_WORK INSTRUCTIONS_:
In the material below, find each line holding the string "density" and copy it.

━━━━━━━━━━━━━━━━

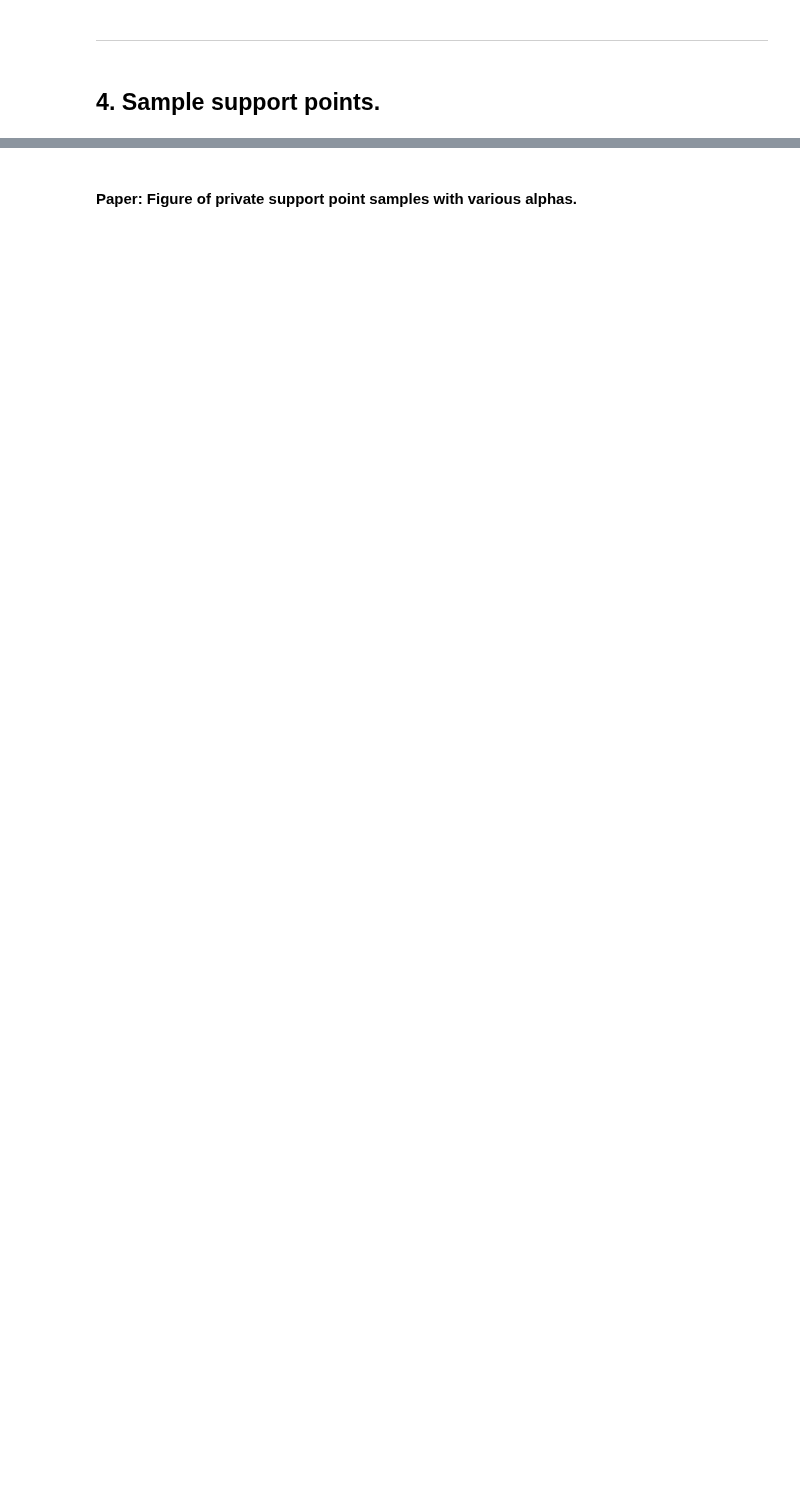
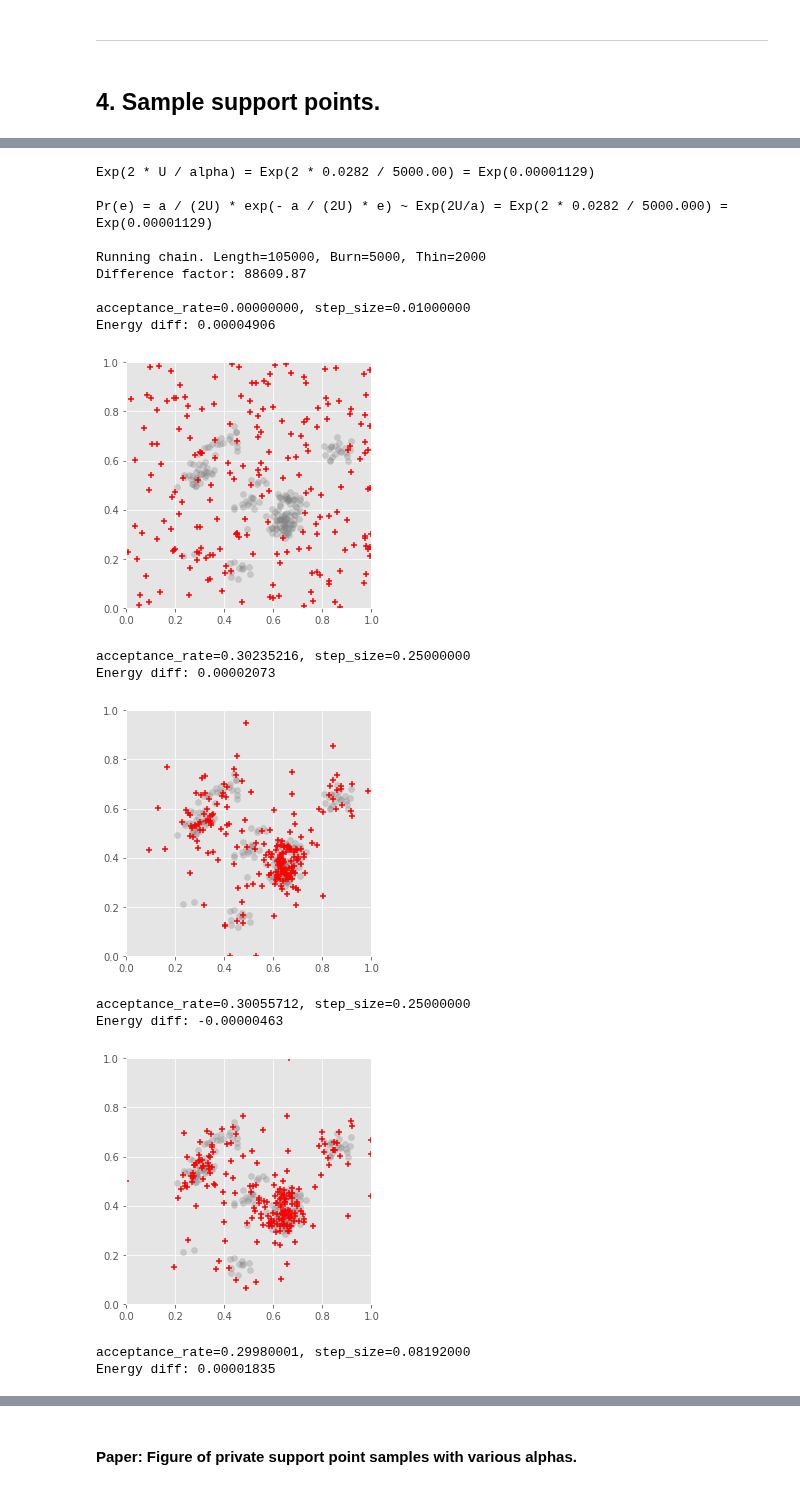
Before and after one commit to diesendruck/pv, a Jupyter notebook: mv_sp_privacy/src/sp_privacy.ipynb, the cells around one changed output, grey strips where cells are left out. Saved outputs shown, nothing was run; the diff lists cells and outputs as text; code cells hidden in the pictures; blank space fills up the shorter version.

```diff
--- a/mv_sp_privacy/src/sp_privacy.ipynb
+++ b/mv_sp_privacy/src/sp_privacy.ipynb
@@ -269,0 +294,71 @@ if PLOT:
+# %%
+
+# Define energy sensitivity for Exponential Mechanism.
+N, D = x.shape
+energy_sensitivity = get_energy_sensitivity(N, D, power=ENERGY_POWER)
+print(('Exp(2 * U / alpha) = Exp(2 * {:.4f} / {:.2f}) '
+       '= Exp({:.8f})').format(energy_sensitivity, ALPHA,
+                               2. * energy_sensitivity / ALPHA))
+
+(y_tildes_full_full,
+ energies_full_full,
+ _) = sample_sp_exp_mech(energy_sensitivity=energy_sensitivity,
+                         data=x,
+                         num_support_points = N,
+                         method='mh',
+                         num_y_tildes=NUM_Y_TILDES,
+                         alpha=ALPHA,
+                         plot=1,
+                         save_dir=save_dir,
+                         power=ENERGY_POWER,
+                         set_seed=True,
+                         optimal_support_points=None
+                        )
+
+# PLOT RESULTS
+#plt.title('Energies with MH, {} samples'.format(len(energies_mh)))
+
+# above we have energies from the support points, for this we want energies from the data
+
+plt.title('Energy distance of {} samples of size {}, based on full size-{} data'.format(NUM_Y_TILDES,
+                                                                                        N, N))
+plt.hist(energies_full_full, bins=20, alpha=0.3, density=True, label='Samples')
+
+plt.xlabel(r'Energy, $e(y, \tilde{y})$', fontsize=14)
+plt.ylabel('Frequency', fontsize=14)
+
+
+plt.tight_layout()
+plt.savefig('../output/priv_sp_energies_preproc.png')
+plt.show()
+print('Exponential param: {:.8f}'.format(p))
+
+
+
+# plot comparison with full data
+
+plt.hist(energies_full_data, bins=20, alpha=0.3, density=True, color='r', label='Full data, private SP')
+plt.hist(total_energies_pre_SP, bins=20, alpha=0.3, density=True, color='b', label='Support point preprocessing, private SP')
+plt.hist(energies_full_full, bins=20, alpha=0.3, density=True, color='k', label='Full data, full-size sample')
+plt.legend()
+plt.savefig('../output/priv_sp_energies_compare_all.png')
+plt.show()
+# %% [output]
+Exp(2 * U / alpha) = Exp(2 * 0.0282 / 5000.00) = Exp(0.00001129)
+
+Pr(e) = a / (2U) * exp(- a / (2U) * e) ~ Exp(2U/a) = Exp(2 * 0.0282 / 5000.000) = Exp(0.00001129)
+
+Running chain. Length=105000, Burn=5000, Thin=2000
+Difference factor: 88609.87
+
+acceptance_rate=0.00000000, step_size=0.01000000
+Energy diff: 0.00004906
+[figure, added]
+acceptance_rate=0.30235216, step_size=0.25000000
+Energy diff: 0.00002073
+[figure, added]
+acceptance_rate=0.30055712, step_size=0.25000000
+Energy diff: -0.00000463
+[figure, added]
+acceptance_rate=0.29980001, step_size=0.08192000
+Energy diff: 0.00001835
```
Also changed, not shown: parts of 22 cells of this notebook, 2 other files.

━━━━━━━━━━━━━━━━

_RESPONSE TO THE EXERCISE_:
+plt.hist(energies_full_full, bins=20, alpha=0.3, density=True, label='Samples')
+plt.hist(energies_full_data, bins=20, alpha=0.3, density=True, color='r', label='Full data, private SP')
+plt.hist(total_energies_pre_SP, bins=20, alpha=0.3, density=True, color='b', label='Support point preprocessing, private SP')
+plt.hist(energies_full_full, bins=20, alpha=0.3, density=True, color='k', label='Full data, full-size sample')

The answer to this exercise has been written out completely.